*** Opening of DATA SUPPLIED ***
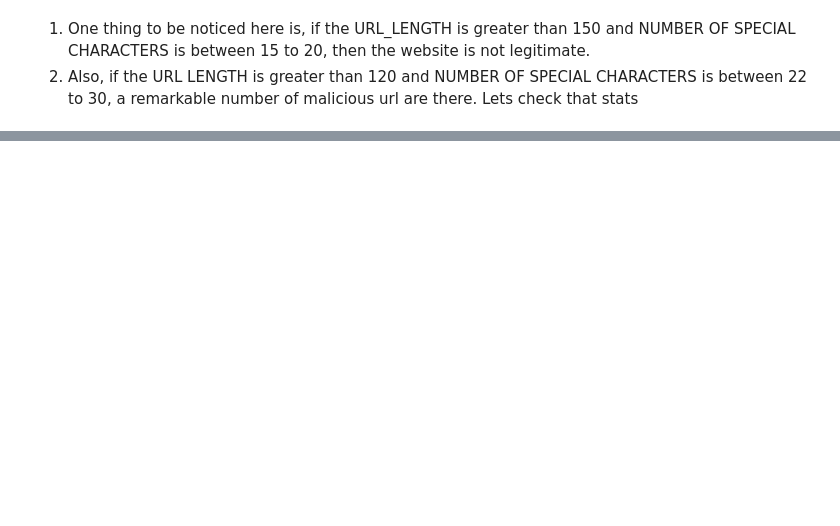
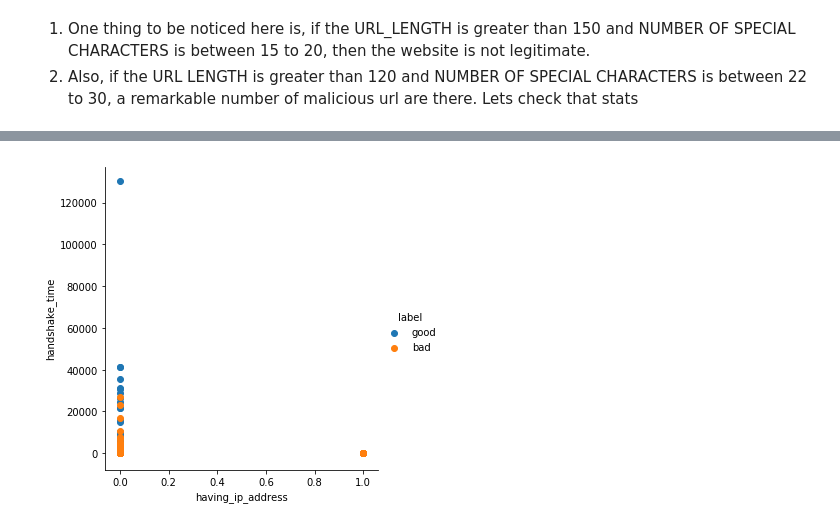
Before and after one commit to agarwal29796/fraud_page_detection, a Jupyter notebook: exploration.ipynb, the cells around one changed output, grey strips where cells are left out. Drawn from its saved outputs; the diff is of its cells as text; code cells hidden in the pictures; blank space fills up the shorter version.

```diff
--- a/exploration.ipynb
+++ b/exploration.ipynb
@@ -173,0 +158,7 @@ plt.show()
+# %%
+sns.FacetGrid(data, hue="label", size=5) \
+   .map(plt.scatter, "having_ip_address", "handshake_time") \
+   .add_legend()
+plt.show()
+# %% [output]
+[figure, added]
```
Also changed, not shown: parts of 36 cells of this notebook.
*** Close of DATA SUPPLIED ***
Copy out each line carrying the string "ipynb" from the data.

TASK ANSWER.
Before and after one commit to agarwal29796/fraud_page_detection, a Jupyter notebook: exploration.ipynb, the cells around one changed output, grey strips where cells are left out. Drawn from its saved outputs; the diff is of its cells as text; code cells hidden in the pictures; blank space fills up the shorter version.
--- a/exploration.ipynb
+++ b/exploration.ipynb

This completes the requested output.